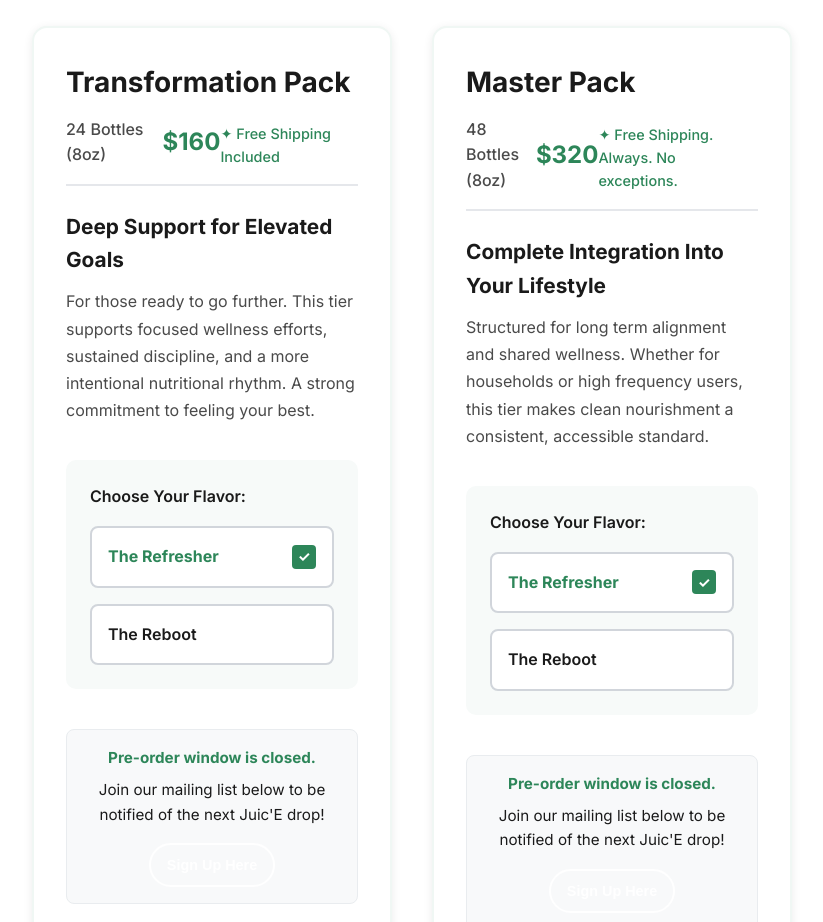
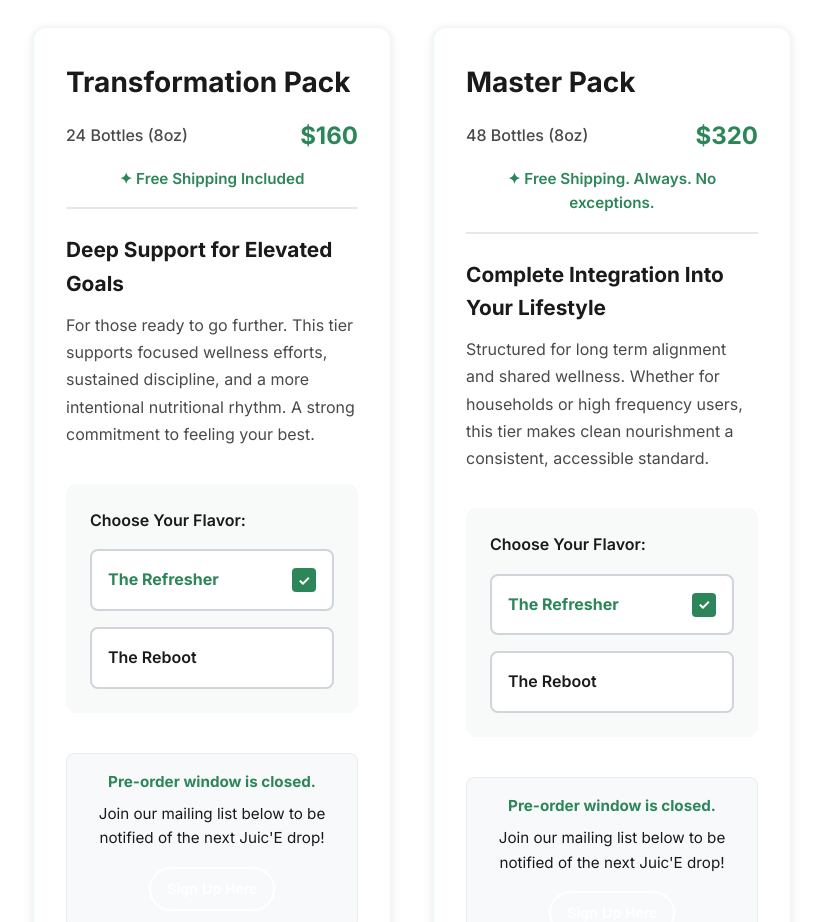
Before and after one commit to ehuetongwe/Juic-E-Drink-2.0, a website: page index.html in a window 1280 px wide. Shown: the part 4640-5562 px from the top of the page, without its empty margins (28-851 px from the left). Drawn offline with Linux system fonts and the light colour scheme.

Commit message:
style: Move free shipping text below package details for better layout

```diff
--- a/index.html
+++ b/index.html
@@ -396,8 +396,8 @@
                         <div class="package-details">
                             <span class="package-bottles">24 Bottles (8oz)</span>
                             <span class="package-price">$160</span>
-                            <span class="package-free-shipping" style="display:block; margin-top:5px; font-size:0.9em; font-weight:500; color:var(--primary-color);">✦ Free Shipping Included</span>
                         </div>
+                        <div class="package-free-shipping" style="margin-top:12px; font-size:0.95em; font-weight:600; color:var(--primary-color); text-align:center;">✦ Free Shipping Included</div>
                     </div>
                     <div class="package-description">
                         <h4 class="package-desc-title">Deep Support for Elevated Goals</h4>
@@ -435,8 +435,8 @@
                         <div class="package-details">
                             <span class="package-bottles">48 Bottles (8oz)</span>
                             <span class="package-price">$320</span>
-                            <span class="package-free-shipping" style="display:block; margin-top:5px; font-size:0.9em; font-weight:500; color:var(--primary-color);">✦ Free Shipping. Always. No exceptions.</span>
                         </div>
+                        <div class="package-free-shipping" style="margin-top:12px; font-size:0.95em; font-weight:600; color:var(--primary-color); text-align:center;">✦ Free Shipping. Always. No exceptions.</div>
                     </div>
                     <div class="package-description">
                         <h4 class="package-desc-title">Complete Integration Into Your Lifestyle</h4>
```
__________________________________________________
- **EXERCISE PROMPT**: Copy every line of the listing that includes the string "shipping".

- **ANSWER TO THIS EXERCISE**:
style: Move free shipping text below package details for better layout
-                            <span class="package-free-shipping" style="display:block; margin-top:5px; font-size:0.9em; font-weight:500; color:var(--primary-color);">✦ Free Shipping Included</span>
+                        <div class="package-free-shipping" style="margin-top:12px; font-size:0.95em; font-weight:600; color:var(--primary-color); text-align:center;">✦ Free Shipping Included</div>
-                            <span class="package-free-shipping" style="display:block; margin-top:5px; font-size:0.9em; font-weight:500; color:var(--primary-color);">✦ Free Shipping. Always. No exceptions.</span>
+                        <div class="package-free-shipping" style="margin-top:12px; font-size:0.95em; font-weight:600; color:var(--primary-color); text-align:center;">✦ Free Shipping. Always. No exceptions.</div>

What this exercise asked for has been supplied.